Three time Oscar winner Walter Brennan is probably best known for playing unshaven sidekicks like his famous turn as Stumpy in the classic Howard Hawks western of 1959, Rio Bravo, opposite John Wayne. Maybe you prefer him playing nasty in John Ford’s take on the O.K. Corral, My Darling Clementine of 1946 opposite Henry Fonda’s Wyatt Earp. Then again maybe you love the comical side of Walter when he turned up in the western farce of 1969, Support Your Local Sheriff playing the so-called heavy to James Garner’s laidback approach.

Incredibly I haven’t even referenced his three Oscar winning roles. His first win was for another Hawks effort, 1936’s Come and Get It. His second statuette was for 1938’s Kentucky. His third win came in 1940 playing Judge Roy Bean aka The Hanging Judge, alongside laconic Gary Cooper in The Westerner. In my mind this is easily one of his best roles in a career that credits him with no less than 244 roles according to the IMDB.

He also scored a nomination for his work opposite “Coop” the following year in Sergeant York but lost out to Donald Crisp for How Green Was My Valley though Cooper did win the Oscar in the title role of the WW1 hero, Alvin York.

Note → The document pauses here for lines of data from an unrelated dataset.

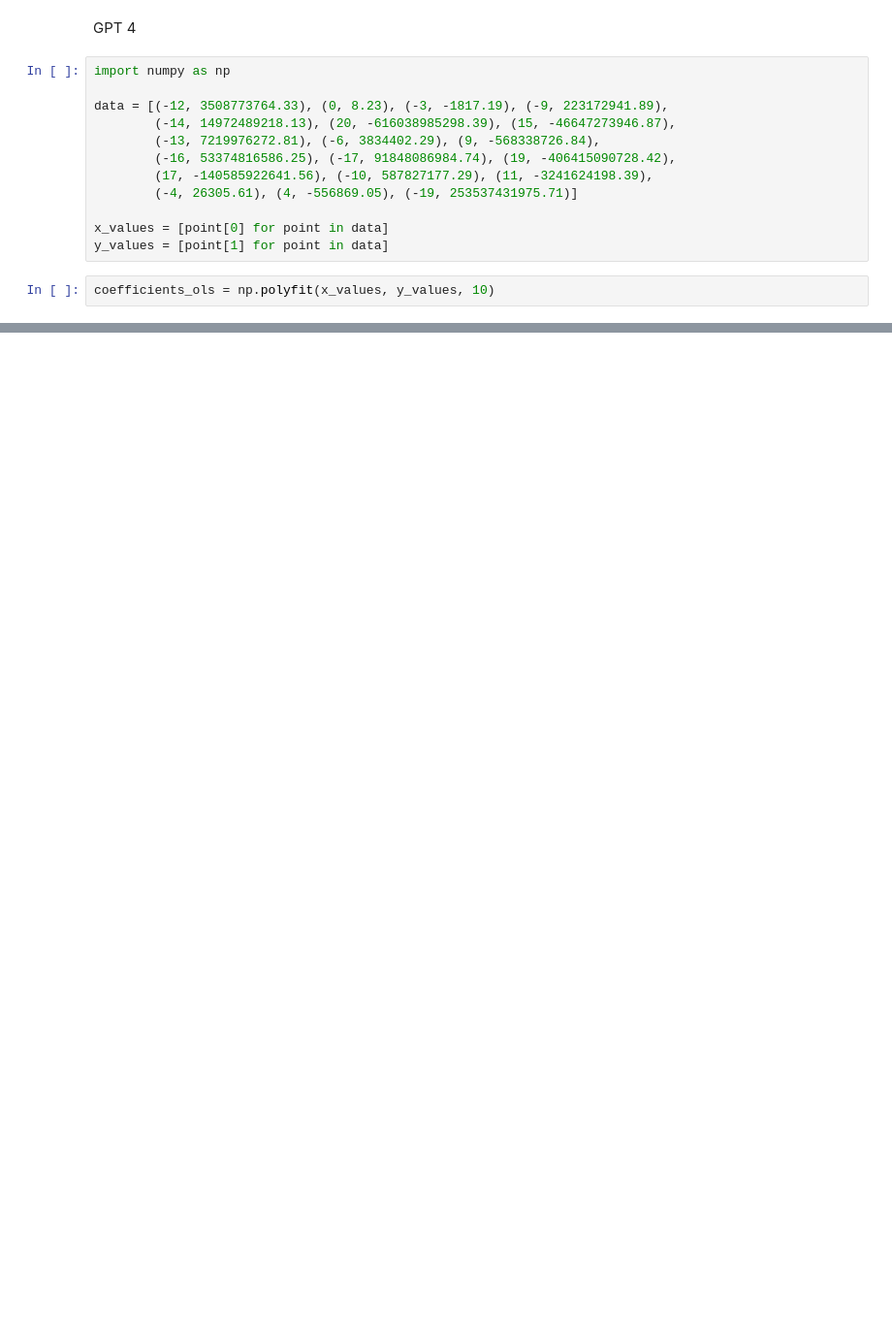
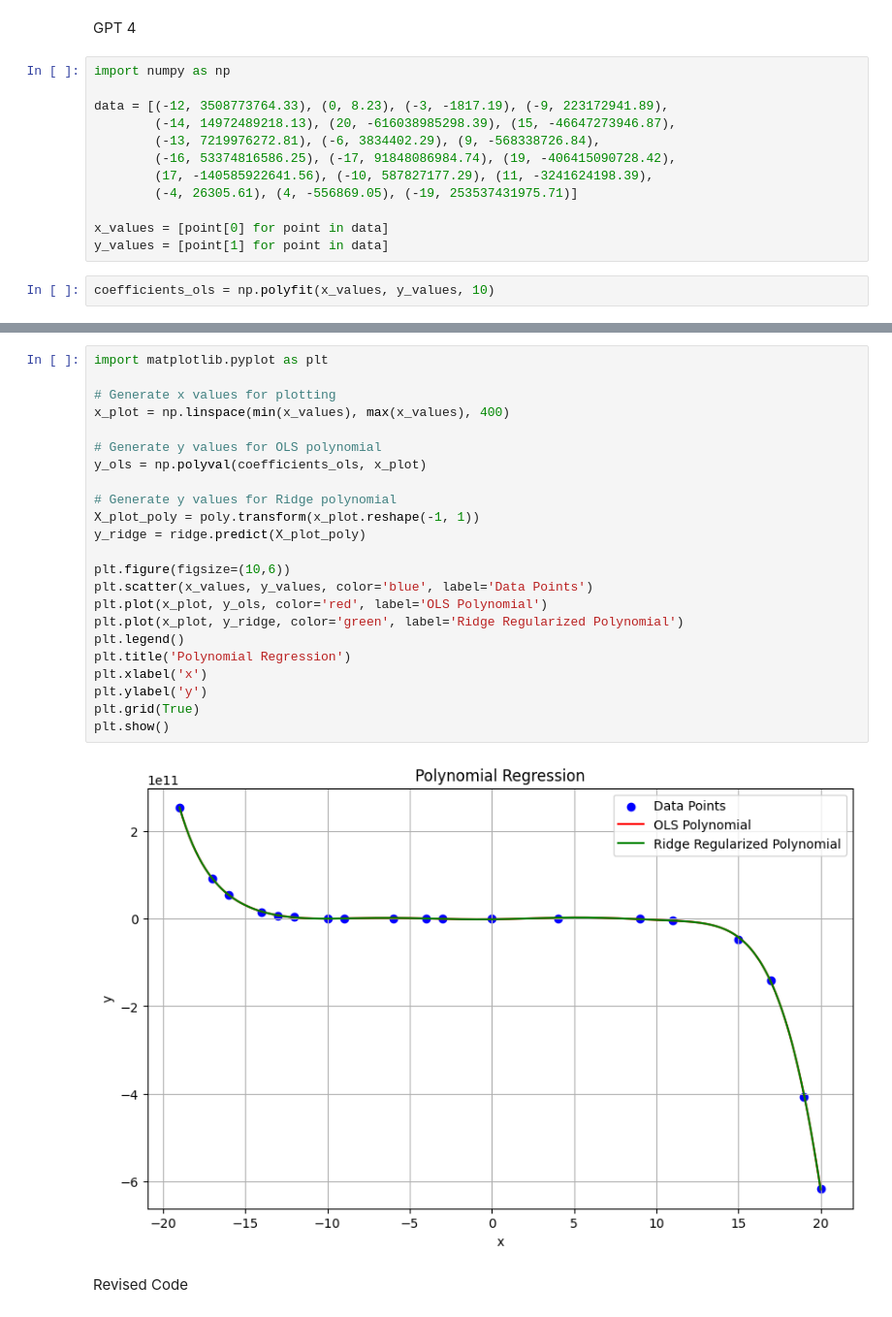
Before and after one commit to Muskan-Verma-7/statistics-assignment, a Jupyter notebook: regularized_reg.ipynb, the cells around one changed output, grey strips where cells are left out. Shown: that part at 97% size. Saved outputs shown, nothing was run; the diff lists cells and outputs as text; blank space fills up the shorter version.

```diff
--- a/regularized_reg.ipynb
+++ b/regularized_reg.ipynb
@@ -115,0 +28,27 @@ ModuleNotFoundError: No module named 'sklearn'
+# %%
+import matplotlib.pyplot as plt
+
+# Generate x values for plotting
+x_plot = np.linspace(min(x_values), max(x_values), 400)
+
+# Generate y values for OLS polynomial
+y_ols = np.polyval(coefficients_ols, x_plot)
+
+# Generate y values for Ridge polynomial
+X_plot_poly = poly.transform(x_plot.reshape(-1, 1))
+y_ridge = ridge.predict(X_plot_poly)
+
+plt.figure(figsize=(10,6))
+plt.scatter(x_values, y_values, color='blue', label='Data Points')
+plt.plot(x_plot, y_ols, color='red', label='OLS Polynomial')
+plt.plot(x_plot, y_ridge, color='green', label='Ridge Regularized Polynomial')
+plt.legend()
+plt.title('Polynomial Regression')
+plt.xlabel('x')
+plt.ylabel('y')
+plt.grid(True)
+plt.show()
+# %% [output]
+[figure, added]
+# %% [markdown]
+Revised Code
```
Also changed, not shown: parts of 32 cells of this notebook.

Mainly associated with westerns like others who had a knack for playing sidekicks with an unmistakable delivery, Slim Pickens comes to mind, Walter turned up in numerous classics. Among them the 1954 classic ensemble piece led by Spencer Tracy, Bad Day at Black Rock. By the time television became a viable opportunity, Walter found himself starring in the hit series The Real McCoys which ran for 225 episodes from 1957 to 1963. A young Richard Crenna costarred right alongside.

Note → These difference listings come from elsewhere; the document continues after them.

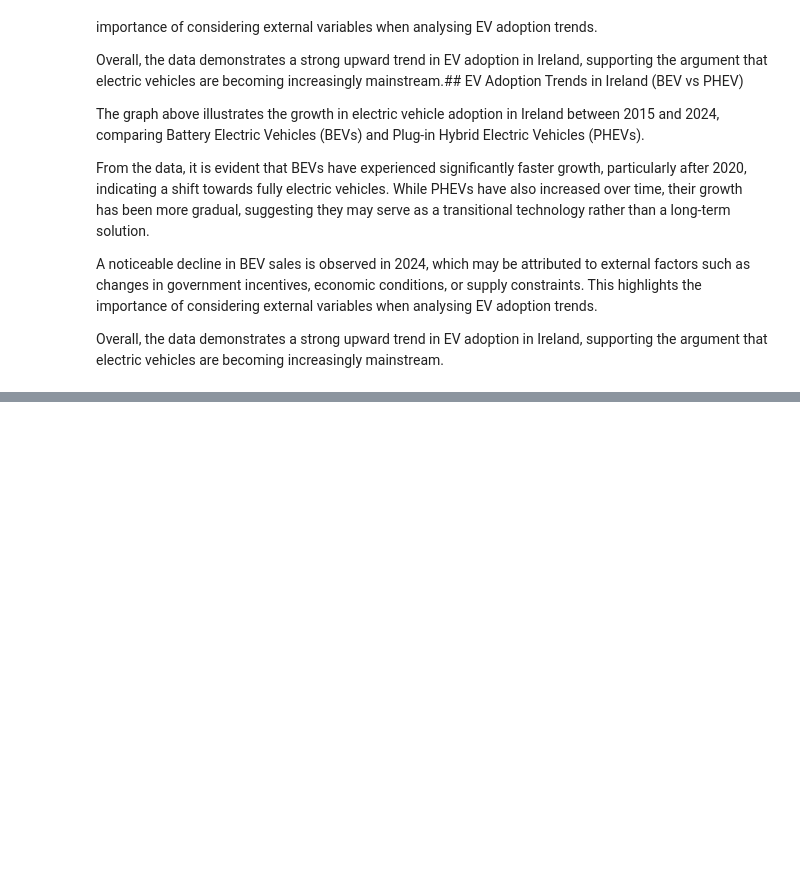
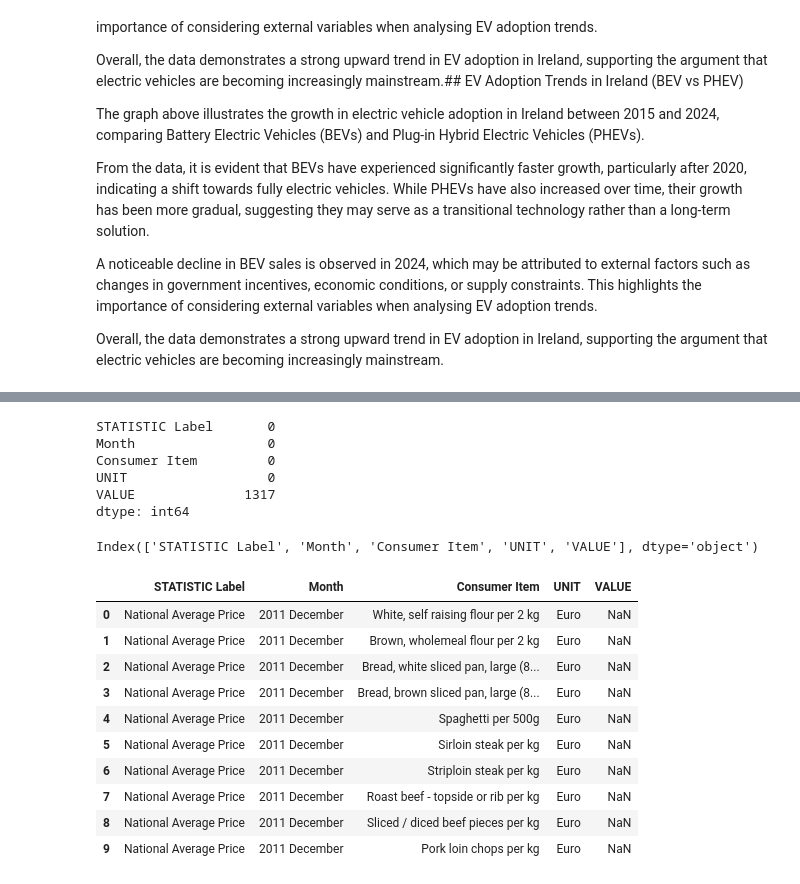
Before and after one commit to Guilherme2022448/Final-Project, a Jupyter notebook: ev_adoption_analysis.ipynb, the cells around one changed output, grey strips where cells are left out. Saved outputs shown, nothing was run; the diff lists cells and outputs as text; code cells hidden in the pictures; blank space fills up the shorter version.

```diff
--- a/ev_adoption_analysis.ipynb
+++ b/ev_adoption_analysis.ipynb
@@ -264,0 +305,27 @@ Overall, the data demonstrates a strong upward trend in EV adoption in Ireland,
+# %%
+fuel_df.isnull().sum()
+# %% [output]
+STATISTIC Label       0
+Month                 0
+Consumer Item         0
+UNIT                  0
+VALUE              1317
+dtype: int64
+# %%
+fuel_df.columns
+# %% [output]
+Index(['STATISTIC Label', 'Month', 'Consumer Item', 'UNIT', 'VALUE'], dtype='object')
+# %%
+fuel_df.head(10)
+# %% [output]
+|  | STATISTIC Label | Month | Consumer Item | UNIT | VALUE |
+| 0 | National Average Price | 2011 December | White, self raising flour per 2 kg | Euro | NaN |
+| 1 | National Average Price | 2011 December | Brown, wholemeal flour per 2 kg | Euro | NaN |
+| 2 | National Average Price | 2011 December | Bread, white sliced pan, large (8... | Euro | NaN |
+| 3 | National Average Price | 2011 December | Bread, brown sliced pan, large (8... | Euro | NaN |
+| 4 | National Average Price | 2011 December | Spaghetti per 500g | Euro | NaN |
+| 5 | National Average Price | 2011 December | Sirloin steak per kg | Euro | NaN |
+| 6 | National Average Price | 2011 December | Striploin steak per kg | Euro | NaN |
+| 7 | National Average Price | 2011 December | Roast beef - topside or rib per kg | Euro | NaN |
+| 8 | National Average Price | 2011 December | Sliced / diced beef pieces per kg | Euro | NaN |
+| 9 | National Average Price | 2011 December | Pork loin chops per kg | Euro | NaN |
```
Also changed, not shown: parts of 17 cells of this notebook.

I’ve known who Walter Brennan was since I was old enough to sit in and watch Red River on TV next to my father. The 1948 Hawk’s classic starring The Duke remains a favorite for both of us to this day. I still get a laugh out of the false teeth storyline. One thing I couldn’t recall is the Walter Brennan recordings released in the early 1960’s and if it weren’t for Willie’s Roadhouse on satellite radio, Walter’s “singing” career may have gone on remaining unknown in my little corner of the world.

Turns out that once Brennan was well into his 60’s he recorded for the Liberty Records label and hit the Country Music charts with a rendition of “Old Rivers”. The song peaked at #5 on Billboard’s Hot 100 for the week of May 26th 1962 stopping short of #4’s classic Ray Charles version of “I Can’t Stop Loving You.” For the record the #1 song that week was an instrumental titled “Stranger on The Shore” by Acker Bilk. Honestly, never heard of it even after I listened in. On the country charts the song peaked at #3 and placed 28th in the years top 50. Not bad for an old timer competing with soon to be legends like Johnny Cash, Willie Nelson, Patsy Cline, and George Jones.

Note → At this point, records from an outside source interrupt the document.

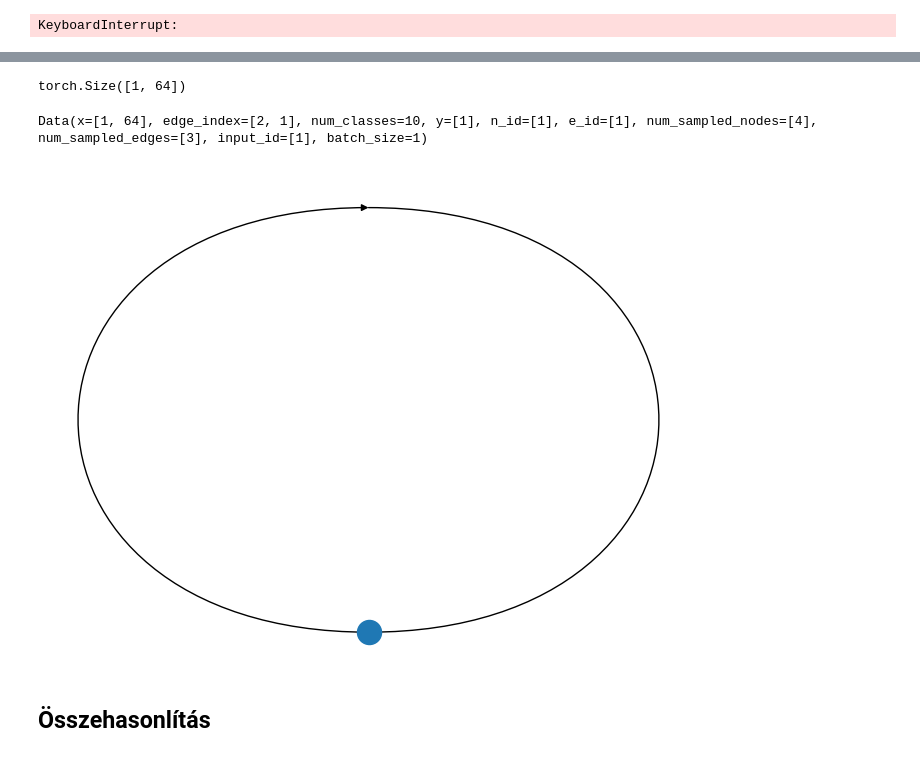
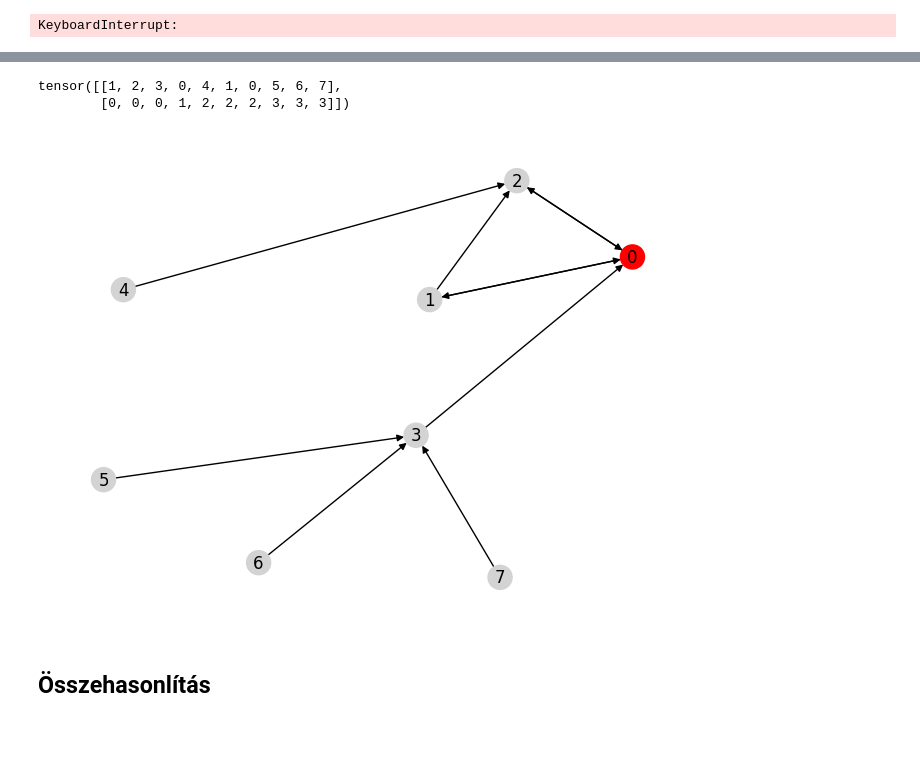
Before and after one commit to kemvagyok/GNN-Few-shot-classification, a Jupyter notebook: notebook/dipterv_notebook.ipynb, the cells around one changed output, grey strips where cells are left out. Cells and saved outputs as stored; diff of their text form; code cells hidden in the pictures.

```diff
--- a/notebook/dipterv_notebook.ipynb
+++ b/notebook/dipterv_notebook.ipynb
@@ -440,7 +440,8 @@ latens = cnn(train_test_x)
 databaseVector = faiss.IndexFlatL2(latens.shape[1])
 databaseVector.add(latens.detach().numpy())
 # Fix: Use K_neigh instead of undefined K
-top_neighbours = databaseVector.search(latens.detach().numpy(), K_neigh)[1] # Note: search returns distances and then indices
+top_neighbours = databaseVector.search(latens.detach().numpy(), K_neigh+1)[1] # Note: search returns distances and then indices
+top_neighbours = top_neighbours[:,1:]
 top_neighbours = torch.asarray(top_neighbours)
 edge_index = create_edge_index(top_neighbours)
 data = Data(x = latens, edge_index = edge_index)
@@ -454,32 +455,32 @@ for epoch in tqdm(range(epochs_max+1), ascii=True, desc=f"max_label: {max_label}
   # Fix: random.choice expects a sequence, not a tensor directly for nodes
   # Assuming we want to select a random node index
   root_node_idx = random.choice(range(data.num_nodes))
-  root = data.x[root_node_idx] # This is not how NeighborLoader expects input_nodes
 
   # NeighborLoader expects a tensor of node indices for input_nodes
   # For a single root node, it should be a tensor like torch.tensor([root_node_idx])
   loader = NeighborLoader(
         data,
         num_neighbors = [K_neigh] * K_hop,
-        input_nodes = torch.tensor([root_node_idx], device=device), # Pass a tensor of root node index
+        input_nodes = torch.tensor([root_node_idx], device=device),
         shuffle=False,
     )
-  for subgraph in loader:
-    subimages = train_test_x[subgraph.n_id] # Belső, 3.lépés
-    sublatens = cnn(subimages)# Belső, 3.lépés
-    subgraph.x = sublatens # Belső, 3.lépés
-    preds = gcn(subgraph) # Belső, 4.lépés
-    loss = F.cross_entropy(preds, subgraph.y)
-    loss.backward()
-    opt_cnn.step()
-    opt_gcn.step()
+  subgraph = next(iter(loader))
+  subimages = train_test_x[subgraph.n_id] # Belső, 3.lépés
+  sublatens = cnn(subimages)# Belső, 3.lépés
+  subgraph.x = sublatens # Belső, 3.lépés
+  preds = gcn(subgraph) # Belső, 4.lépés
+  loss = F.cross_entropy(preds, subgraph.y)
+  loss.backward()
+  opt_cnn.step()
+  opt_gcn.step()
 # %% [output]
 KeyboardInterrupt:
 # %%
+asd = np.arange(35)
 loader = NeighborLoader(
       data,
-      num_neighbors = [K_neigh] * K_hop,
-      input_nodes = torch.tensor([root_node_idx], device=device), # Pass a tensor of root node index,
-      #batch_size=32,
+      num_neighbors = [K_neigh] * 3,
+      input_nodes = torch.tensor(asd, device=device), # Pass a tensor of root node index,
+      batch_size=32,
       shuffle=False,
   )
@@ -486,7 +493,2 @@ loader = NeighborLoader(
 # %%
 import networkx as nx
-# %%
-for subgraphs in loader:
-  print(subgraphs.x.shape)
-# %% [output]
-torch.Size([1, 64])
@@ -495,12 +495,15 @@ subgraph= next(iter(loader))
 # %%
-subgraph
+subgraph.edge_index
 # %% [output]
-Data(x=[1, 64], edge_index=[2, 1], num_classes=10, y=[1], n_id=[1], e_id=[1], num_sampled_nodes=[4], num_sampled_edges=[3], input_id=[1], batch_size=1)
+tensor([[1, 2, 3, 0, 4, 1, 0, 5, 6, 7],
+        [0, 0, 0, 1, 2, 2, 2, 3, 3, 3]])
-# %%
-G = to_networkx(subgraph)
-nx.draw(G)
-# %% [output]
-[figure, removed]
+# %%
+subgraph = next(iter(loader))
+node_colors = ["red" if x ==0 else "lightgray" for x in range(subgraph.num_nodes) ]
+G = to_networkx(subgraph)
+nx.draw(G, node_color=node_colors,with_labels=True)
+# %% [output]
+[figure, added]
 # %% [markdown]
 ## Összehasonlítás
 # %%
```
Also changed, not shown: parts of 2 cells of this notebook.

So here’s that Walter Brennan hit “Old Rivers” where we get him tugging the heart strings in all the right places as he uses that classic delivery of his to act his way though the song penned by Cliff Crofford.

Walter followed up on Old Rivers with his rendition of the Bill Anderson penned tune, Mama Sang a Song, which was the title track of his next LP via the Liberty label.

Walter Brennan isn’t the only actor who dabbled in Country Music. Kevin Costner and ….. wait for it …. Steven Seagal both gave it a shot and I’m sure that trend will continue. Have a look at a couple of tough guys named Jack and Telly who tried out their luck with the Country Music format a few years ago.

Walter Brennan (1894-1974)